• **PROBLEM TO WORK ON**
Pull every line from the records that has the word "physical" in it.

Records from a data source
━━━━━━━━━━━━━━━━

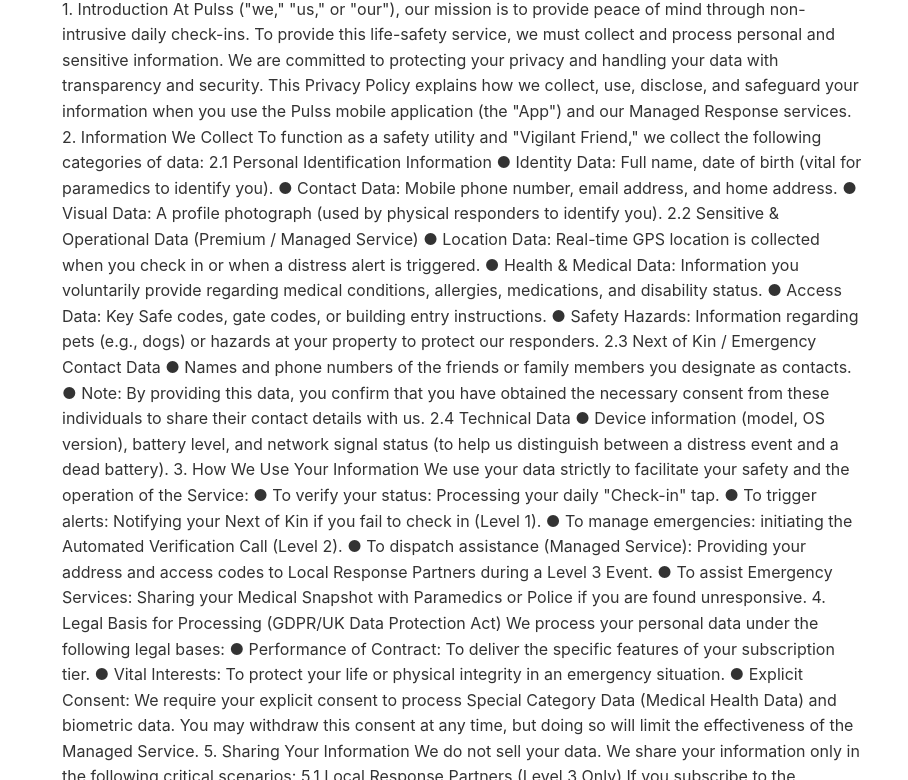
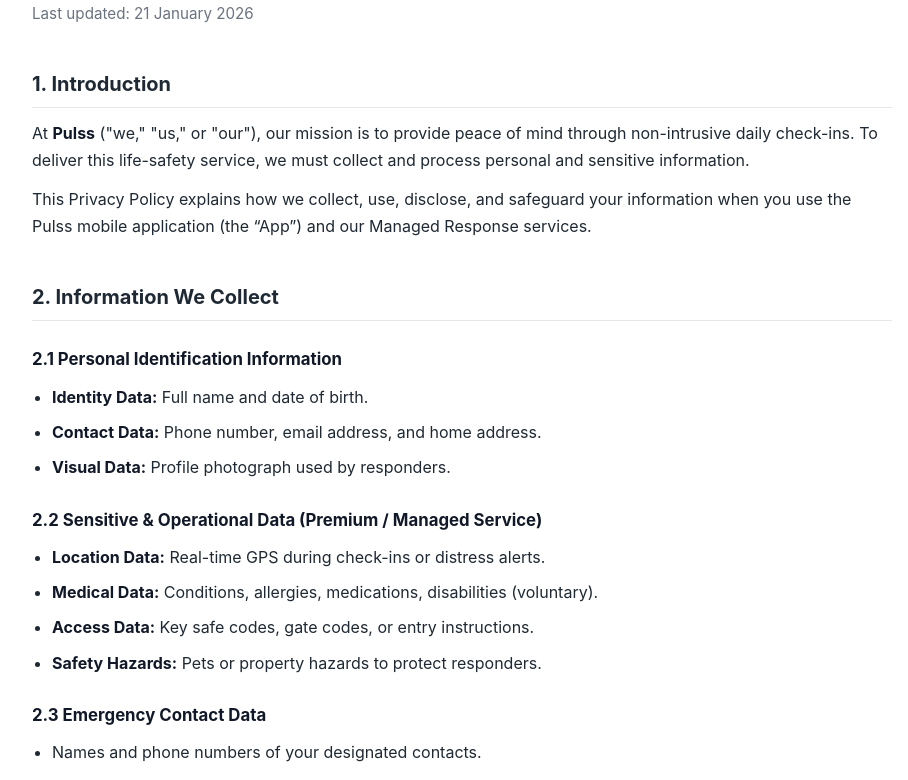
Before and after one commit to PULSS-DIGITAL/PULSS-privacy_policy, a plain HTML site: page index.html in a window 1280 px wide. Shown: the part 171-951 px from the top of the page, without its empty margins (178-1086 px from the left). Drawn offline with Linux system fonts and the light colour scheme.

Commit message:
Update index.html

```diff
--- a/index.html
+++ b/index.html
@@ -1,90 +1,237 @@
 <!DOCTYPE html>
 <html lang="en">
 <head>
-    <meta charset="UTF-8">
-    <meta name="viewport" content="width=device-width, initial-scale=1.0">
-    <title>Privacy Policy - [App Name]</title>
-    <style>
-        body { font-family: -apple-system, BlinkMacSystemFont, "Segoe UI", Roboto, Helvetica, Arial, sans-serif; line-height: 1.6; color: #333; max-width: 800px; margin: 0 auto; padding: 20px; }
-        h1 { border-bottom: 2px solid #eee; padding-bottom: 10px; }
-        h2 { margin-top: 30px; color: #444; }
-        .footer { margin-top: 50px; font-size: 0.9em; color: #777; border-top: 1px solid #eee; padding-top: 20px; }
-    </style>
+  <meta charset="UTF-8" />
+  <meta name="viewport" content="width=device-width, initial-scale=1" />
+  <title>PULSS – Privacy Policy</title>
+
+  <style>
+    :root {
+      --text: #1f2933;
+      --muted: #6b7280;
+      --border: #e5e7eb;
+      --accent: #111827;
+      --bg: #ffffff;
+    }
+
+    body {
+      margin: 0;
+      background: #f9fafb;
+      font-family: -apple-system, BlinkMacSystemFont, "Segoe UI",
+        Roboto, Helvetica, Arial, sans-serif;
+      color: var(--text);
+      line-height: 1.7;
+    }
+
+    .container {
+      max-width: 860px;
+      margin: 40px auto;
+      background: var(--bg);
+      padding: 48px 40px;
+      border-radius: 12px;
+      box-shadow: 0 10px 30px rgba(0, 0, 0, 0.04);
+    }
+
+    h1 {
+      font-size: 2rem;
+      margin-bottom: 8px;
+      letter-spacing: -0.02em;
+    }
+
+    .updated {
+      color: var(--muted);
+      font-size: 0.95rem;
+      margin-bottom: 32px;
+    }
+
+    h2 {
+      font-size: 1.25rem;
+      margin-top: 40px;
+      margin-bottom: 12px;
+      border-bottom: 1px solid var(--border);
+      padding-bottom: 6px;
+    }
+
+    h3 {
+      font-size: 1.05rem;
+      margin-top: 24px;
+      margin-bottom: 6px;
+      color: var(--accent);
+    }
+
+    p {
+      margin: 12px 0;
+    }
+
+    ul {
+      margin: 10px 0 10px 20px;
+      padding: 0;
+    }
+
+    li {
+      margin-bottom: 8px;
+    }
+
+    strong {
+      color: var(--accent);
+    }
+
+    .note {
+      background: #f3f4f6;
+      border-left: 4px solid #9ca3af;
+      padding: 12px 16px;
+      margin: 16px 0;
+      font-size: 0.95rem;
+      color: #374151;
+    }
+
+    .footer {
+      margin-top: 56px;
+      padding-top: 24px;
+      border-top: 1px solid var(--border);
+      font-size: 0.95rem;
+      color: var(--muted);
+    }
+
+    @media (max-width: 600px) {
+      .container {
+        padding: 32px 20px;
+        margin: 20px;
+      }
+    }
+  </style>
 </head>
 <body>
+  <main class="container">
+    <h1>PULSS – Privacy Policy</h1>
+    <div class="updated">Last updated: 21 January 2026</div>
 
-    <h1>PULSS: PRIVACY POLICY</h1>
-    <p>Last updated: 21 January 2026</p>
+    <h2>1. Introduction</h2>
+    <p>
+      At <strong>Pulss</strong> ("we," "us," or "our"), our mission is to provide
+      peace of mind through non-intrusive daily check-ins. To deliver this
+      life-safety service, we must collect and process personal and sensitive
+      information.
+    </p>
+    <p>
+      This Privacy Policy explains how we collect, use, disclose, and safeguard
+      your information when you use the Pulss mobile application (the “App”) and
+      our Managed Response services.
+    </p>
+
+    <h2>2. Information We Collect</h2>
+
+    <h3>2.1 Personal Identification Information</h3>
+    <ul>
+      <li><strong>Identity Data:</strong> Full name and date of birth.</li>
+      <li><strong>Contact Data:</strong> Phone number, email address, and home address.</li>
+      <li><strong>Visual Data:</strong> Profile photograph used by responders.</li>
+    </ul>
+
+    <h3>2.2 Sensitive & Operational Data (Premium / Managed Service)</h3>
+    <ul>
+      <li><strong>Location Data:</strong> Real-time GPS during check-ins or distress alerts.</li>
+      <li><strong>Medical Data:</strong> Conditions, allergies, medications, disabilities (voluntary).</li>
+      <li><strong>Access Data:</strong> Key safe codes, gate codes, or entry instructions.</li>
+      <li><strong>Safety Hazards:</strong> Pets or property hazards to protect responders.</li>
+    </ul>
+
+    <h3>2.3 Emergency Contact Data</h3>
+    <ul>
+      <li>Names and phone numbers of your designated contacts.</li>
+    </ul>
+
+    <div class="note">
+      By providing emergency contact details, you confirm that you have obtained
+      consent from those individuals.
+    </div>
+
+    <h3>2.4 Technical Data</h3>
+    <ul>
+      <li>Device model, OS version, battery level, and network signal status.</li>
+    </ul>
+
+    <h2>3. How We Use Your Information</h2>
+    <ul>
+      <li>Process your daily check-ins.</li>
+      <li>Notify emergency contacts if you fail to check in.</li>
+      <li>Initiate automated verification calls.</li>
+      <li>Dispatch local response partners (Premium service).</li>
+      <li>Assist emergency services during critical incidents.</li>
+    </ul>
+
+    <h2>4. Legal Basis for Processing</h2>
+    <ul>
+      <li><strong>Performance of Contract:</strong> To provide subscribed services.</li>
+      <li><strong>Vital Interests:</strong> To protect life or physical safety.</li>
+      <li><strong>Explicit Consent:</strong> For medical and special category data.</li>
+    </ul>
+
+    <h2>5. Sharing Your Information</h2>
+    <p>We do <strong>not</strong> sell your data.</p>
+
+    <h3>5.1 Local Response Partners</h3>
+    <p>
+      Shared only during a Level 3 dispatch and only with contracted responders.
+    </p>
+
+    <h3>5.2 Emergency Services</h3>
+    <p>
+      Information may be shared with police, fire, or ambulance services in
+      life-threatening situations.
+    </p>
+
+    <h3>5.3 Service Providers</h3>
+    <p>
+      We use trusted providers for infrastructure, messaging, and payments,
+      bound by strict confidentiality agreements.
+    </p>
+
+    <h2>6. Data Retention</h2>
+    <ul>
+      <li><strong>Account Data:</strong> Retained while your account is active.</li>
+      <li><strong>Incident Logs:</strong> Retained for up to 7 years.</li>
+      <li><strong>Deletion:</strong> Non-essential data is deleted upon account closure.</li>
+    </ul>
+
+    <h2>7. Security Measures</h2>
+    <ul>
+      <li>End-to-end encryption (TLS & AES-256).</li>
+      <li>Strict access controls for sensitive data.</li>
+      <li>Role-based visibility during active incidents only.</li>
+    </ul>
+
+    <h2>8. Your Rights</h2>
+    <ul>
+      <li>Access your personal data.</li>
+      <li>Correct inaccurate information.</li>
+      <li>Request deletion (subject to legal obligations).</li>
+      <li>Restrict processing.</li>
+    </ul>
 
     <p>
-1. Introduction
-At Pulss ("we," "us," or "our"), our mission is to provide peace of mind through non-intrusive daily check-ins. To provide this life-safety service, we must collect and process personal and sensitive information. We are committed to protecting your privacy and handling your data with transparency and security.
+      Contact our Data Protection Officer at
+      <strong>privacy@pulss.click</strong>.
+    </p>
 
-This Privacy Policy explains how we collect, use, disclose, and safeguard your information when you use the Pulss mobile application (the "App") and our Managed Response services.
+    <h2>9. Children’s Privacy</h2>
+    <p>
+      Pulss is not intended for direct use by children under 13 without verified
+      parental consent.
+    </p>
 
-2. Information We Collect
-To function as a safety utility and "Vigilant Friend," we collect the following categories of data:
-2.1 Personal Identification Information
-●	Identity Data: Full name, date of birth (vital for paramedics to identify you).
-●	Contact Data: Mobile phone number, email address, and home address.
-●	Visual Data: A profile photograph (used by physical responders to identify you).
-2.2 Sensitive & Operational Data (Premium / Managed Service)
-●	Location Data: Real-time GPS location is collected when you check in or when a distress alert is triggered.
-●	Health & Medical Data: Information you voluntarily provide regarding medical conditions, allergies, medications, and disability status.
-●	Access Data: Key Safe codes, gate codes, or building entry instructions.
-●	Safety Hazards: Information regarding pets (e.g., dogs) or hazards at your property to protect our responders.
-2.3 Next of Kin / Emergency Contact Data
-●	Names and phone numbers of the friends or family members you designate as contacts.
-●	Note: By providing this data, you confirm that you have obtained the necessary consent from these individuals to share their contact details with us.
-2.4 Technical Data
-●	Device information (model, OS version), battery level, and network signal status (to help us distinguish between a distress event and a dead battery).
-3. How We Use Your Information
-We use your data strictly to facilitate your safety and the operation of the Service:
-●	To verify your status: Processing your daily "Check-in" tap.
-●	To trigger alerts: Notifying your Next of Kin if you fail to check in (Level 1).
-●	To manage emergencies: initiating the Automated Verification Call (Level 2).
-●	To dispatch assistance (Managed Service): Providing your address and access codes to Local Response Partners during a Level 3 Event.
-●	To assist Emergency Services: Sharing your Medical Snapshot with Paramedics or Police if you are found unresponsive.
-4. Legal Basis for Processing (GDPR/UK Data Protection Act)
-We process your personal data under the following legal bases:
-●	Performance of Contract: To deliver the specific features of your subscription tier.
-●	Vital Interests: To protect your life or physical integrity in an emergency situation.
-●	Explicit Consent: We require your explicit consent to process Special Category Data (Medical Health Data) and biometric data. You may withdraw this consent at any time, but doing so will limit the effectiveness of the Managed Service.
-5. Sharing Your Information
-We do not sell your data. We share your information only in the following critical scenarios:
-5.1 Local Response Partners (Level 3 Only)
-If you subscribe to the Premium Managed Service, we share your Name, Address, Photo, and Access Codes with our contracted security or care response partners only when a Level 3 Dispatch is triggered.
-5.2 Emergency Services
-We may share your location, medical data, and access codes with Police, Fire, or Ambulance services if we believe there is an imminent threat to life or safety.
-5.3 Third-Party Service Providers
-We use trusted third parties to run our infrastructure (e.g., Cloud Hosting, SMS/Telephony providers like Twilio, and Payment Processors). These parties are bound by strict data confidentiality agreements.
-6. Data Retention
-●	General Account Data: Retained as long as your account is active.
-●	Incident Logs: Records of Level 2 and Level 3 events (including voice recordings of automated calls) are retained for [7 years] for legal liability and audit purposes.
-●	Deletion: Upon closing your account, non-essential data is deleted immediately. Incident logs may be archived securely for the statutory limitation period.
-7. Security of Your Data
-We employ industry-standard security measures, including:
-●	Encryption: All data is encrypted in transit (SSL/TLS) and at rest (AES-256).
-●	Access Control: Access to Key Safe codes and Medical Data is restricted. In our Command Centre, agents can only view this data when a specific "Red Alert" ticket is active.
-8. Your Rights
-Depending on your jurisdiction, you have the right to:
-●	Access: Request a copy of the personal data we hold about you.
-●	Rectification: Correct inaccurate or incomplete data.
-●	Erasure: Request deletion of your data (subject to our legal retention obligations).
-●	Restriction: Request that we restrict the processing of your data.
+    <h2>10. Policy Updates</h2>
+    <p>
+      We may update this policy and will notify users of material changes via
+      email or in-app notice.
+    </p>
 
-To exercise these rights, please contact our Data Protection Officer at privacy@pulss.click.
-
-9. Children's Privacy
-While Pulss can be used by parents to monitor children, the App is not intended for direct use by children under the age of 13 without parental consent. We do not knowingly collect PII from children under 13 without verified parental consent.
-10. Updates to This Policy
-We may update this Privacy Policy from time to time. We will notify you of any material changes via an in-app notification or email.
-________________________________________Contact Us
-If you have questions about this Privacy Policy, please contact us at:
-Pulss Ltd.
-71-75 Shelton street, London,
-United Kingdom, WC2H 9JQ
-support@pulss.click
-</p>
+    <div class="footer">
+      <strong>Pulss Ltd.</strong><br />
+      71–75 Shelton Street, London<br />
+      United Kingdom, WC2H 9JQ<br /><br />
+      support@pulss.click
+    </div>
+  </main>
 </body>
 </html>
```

━━━━━━━━━━━━━━━━

• **RESPONSE FOR THIS EXERCISE**
+      <li><strong>Vital Interests:</strong> To protect life or physical safety.</li>
-●	Visual Data: A profile photograph (used by physical responders to identify you).
-●	Vital Interests: To protect your life or physical integrity in an emergency situation.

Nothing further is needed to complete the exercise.